You are currently viewing the printable version of this article, to return to the normal page, please click here.

2 Oklahoma abortion clinics do not meet new law

- Associated Press - Friday, May 30, 2014

TULSA, Okla. (AP) - Two of Oklahoma's three abortion clinics do not meet the requirements of a new law that requires doctors performing the procedure to have admitting privileges at a nearby hospital, and they could be forced to shut down, women's health group Planned Parenthood said.

Gov. Mary Fallin signed into law Wednesday a measure that requires clinics to have a physician with admitting privileges present when an abortion is performed. Planned Parenthood of the Heartland said only Reproductive Services in Tulsa currently meets that requirement.

Abortion providers in Oklahoma City and Norman don't currently have admitting privileges at hospitals within 30 miles, as required under the new law, said Planned Parenthood staff attorney Tamya Cox. Planned Parenthood, the nation's largest abortion provider, does not own any of the three clinics in Oklahoma but has been fighting such laws in several states.
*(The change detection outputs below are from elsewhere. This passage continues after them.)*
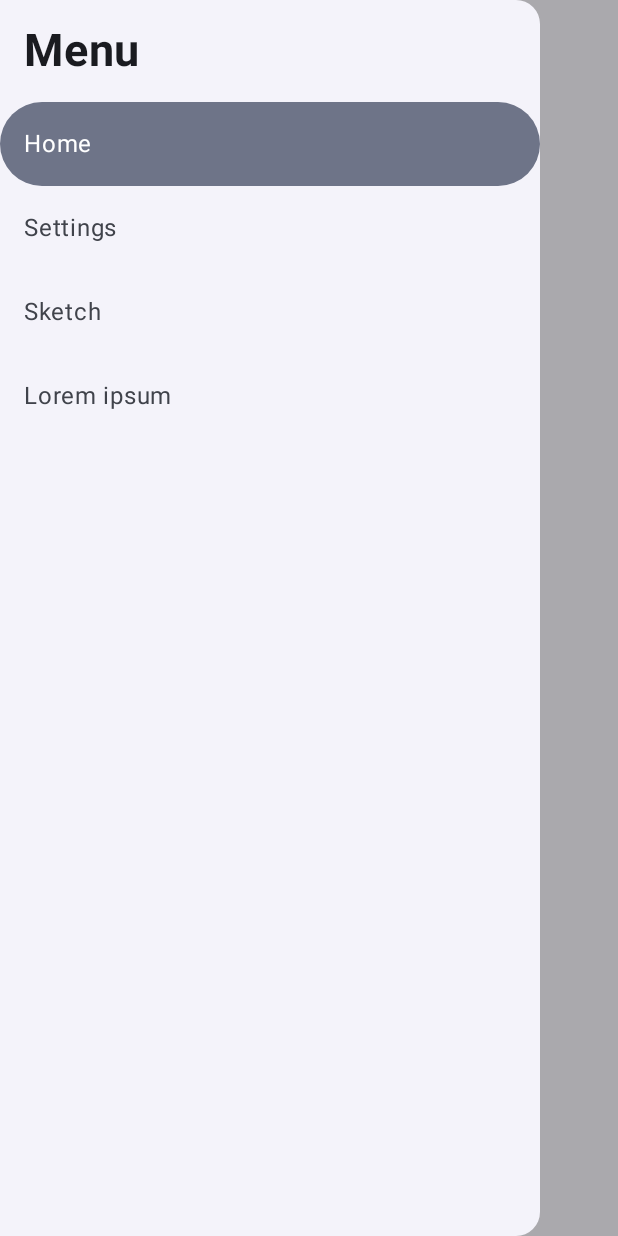
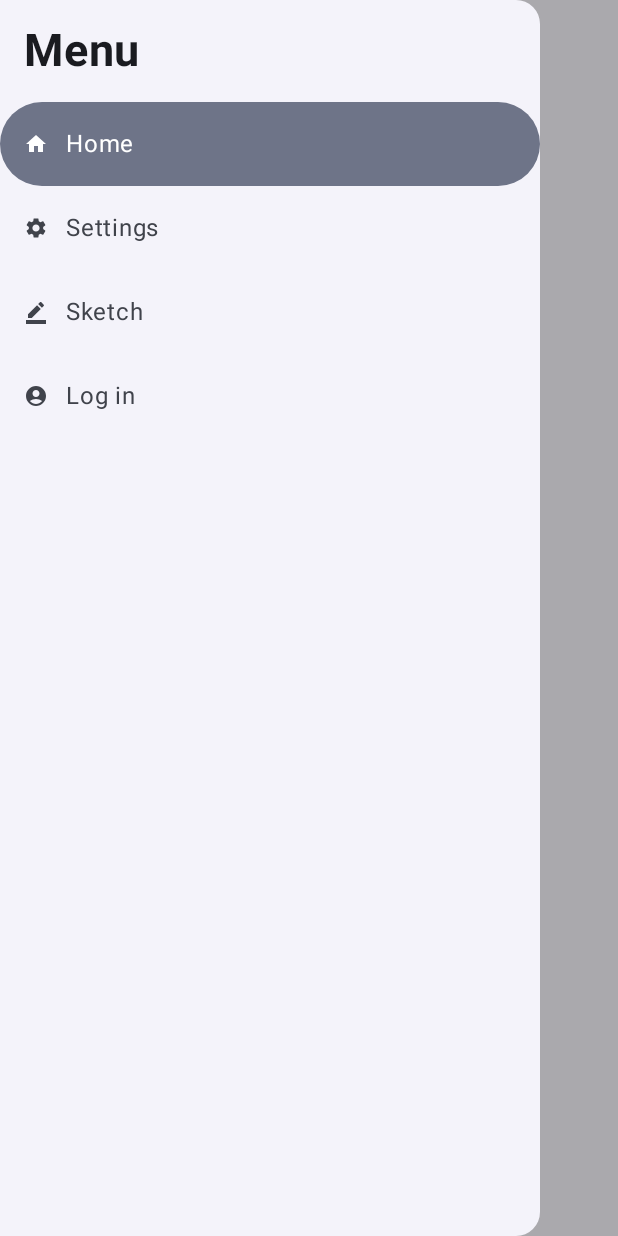
Before and after one commit to legondthecool/MGPDoodleAppNew, an Android app built with Jetpack Compose: the screen it shows after launch (MainActivity), after a tap on "Menu", on a phone screen of 412 x 824 dp. Run offline under Robolectric (Android 15) with nearby library versions, the phone set to English and light mode, and no system bars.

Commit message:
updated page 4 is now account log in

```diff
--- a/app/src/main/java/com/nyp/scaffoldingapp/MainActivity.kt
+++ b/app/src/main/java/com/nyp/scaffoldingapp/MainActivity.kt
@@ -7,8 +7,14 @@ import androidx.activity.compose.setContent
 import androidx.compose.foundation.layout.*
 import androidx.annotation.DrawableRes
 import androidx.compose.material.icons.Icons
+import androidx.compose.material.icons.filled.AccountCircle
+import androidx.compose.material.icons.filled.Add
+import androidx.compose.material.icons.filled.BorderColor
+import androidx.compose.material.icons.filled.Home
 import androidx.compose.material.icons.filled.Menu
+import androidx.compose.material.icons.filled.Settings
 import androidx.compose.material3.*
+import androidx.compose.material3.Icon
 import androidx.compose.runtime.*
 import androidx.compose.runtime.saveable.rememberSaveable
 import androidx.compose.ui.Modifier
@@ -74,7 +80,14 @@ fun AppScaffold() {
                         scope.launch {
                             drawerState.close()
                         }
-                    }
+                    },
+                    icon = {
+                        Icon(
+                            imageVector = Icons.Default.Home,
+                            contentDescription = " ",
+                            modifier = Modifier.size(16.dp)
+                        )
+                    },
                 )
                 //settings
                 NavigationDrawerItem(
@@ -85,7 +98,14 @@ fun AppScaffold() {
                         scope.launch {
                             drawerState.close()
                         }
-                    }
+                    },
+                    icon = {
+                        Icon(
+                            imageVector = Icons.Default.Settings,
+                            contentDescription = " ",
+                            modifier = Modifier.size(16.dp)
+                        )
+                    },
                 )
 
                 NavigationDrawerItem(
@@ -96,18 +116,33 @@ fun AppScaffold() {
                         scope.launch {
                             drawerState.close()
                         }
-                    }
+                    },
+                    icon = {
+                        Icon(
+                            imageVector = Icons.Default.BorderColor,
+                            contentDescription = " ",
+                            modifier = Modifier.size(16.dp)
+                        )
+                    },
+
                 )
 
                 NavigationDrawerItem(
-                    label = { Text("Lorem ipsum")},
+                    label = { Text("Log in")},
                     selected = false,
                     onClick = {
                         selectedTab = Tab.PAGE4
                         scope.launch {
                             drawerState.close()
                         }
-                    }
+                    },
+                    icon = {
+                        Icon(
+                            imageVector = Icons.Default.AccountCircle,
+                            contentDescription = " ",
+                            modifier = Modifier.size(16.dp)
+                        )
+                    },
                 )
 
             }
--- a/app/src/main/java/com/nyp/scaffoldingapp/ui/pages/Page4.kt
+++ b/app/src/main/java/com/nyp/scaffoldingapp/ui/pages/Page4.kt
@@ -1,6 +1,9 @@
 package com.nyp.scaffoldingapp.ui.pages
 
 import androidx.compose.foundation.layout.*
+import androidx.compose.material.icons.Icons
+import androidx.compose.material.icons.filled.AccountCircle
+import androidx.compose.material.icons.filled.Add
 import androidx.compose.material3.*
 import androidx.compose.runtime.Composable
 import androidx.compose.ui.Alignment
@@ -26,10 +29,14 @@ fun Page4(modifier: Modifier = Modifier) {
         verticalArrangement = Arrangement.Center,
         horizontalAlignment = Alignment.CenterHorizontally
     ) {
-        Text("Page 4", style = MaterialTheme.typography.headlineMedium)
+        Icon(
+            imageVector = Icons.Default.AccountCircle,
+            contentDescription = " ",
+            modifier = Modifier.size(48.dp)
+        )
         Spacer(Modifier.height(8.dp))
         Text(
-            "Sample Content",
+            "Log in to your account",
             style = MaterialTheme.typography.bodyMedium,
             color = MaterialTheme.colorScheme.onSurfaceVariant
         )
@@ -42,7 +49,7 @@ fun Page4(modifier: Modifier = Modifier) {
             },
             modifier = Modifier.fillMaxWidth().height(56.dp)
         ) {
-            Text("START")
+            Text("Log in")
         }
 
         Spacer(Modifier.height(16.dp))
```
"This is kind of a veiled attempt to really close down clinics in the name of women's health," she said.

Similar requirements are already in effect in Texas and Tennessee, while laws in Mississippi and Alabama are on hold during court challenges. Oklahoma's law will go into effect Nov. 1, barring any legal challenges.

The bill's sponsor, Rep. Randy Grau, said the requirement ensures that abortion providers are equipped to deal with medical emergencies. Grau, R-Edmond, said he doesn't see why those doctors couldn't get privileges at hospitals within 30 miles of the clinics.

"It almost seems like kind of a scare tactic," he told the Tulsa World (http://bit.ly/1gI2D4Z ).

But Cox said many hospitals aren't willing to grant admitting privileges to abortion providers.

"A lot of the times hospitals don't want to get involved because of fear of protesters and bad publicity," she said.

The Oklahoma State Medical Association also opposes the new law.

"The OSMA has members of both sides of the abortion debate, and we do not take a position on the legality of abortion," the association said in a letter. "However, as long as it remains a legal medical procedure, we oppose legislation or regulations that would implement a standard of care or override a physician's medical judgment."

___

Information from: Tulsa World, http://www.tulsaworld.com

Copyright 2014 The Associated Press. All rights reserved. This material may not be published, broadcast, rewritten or redistributed.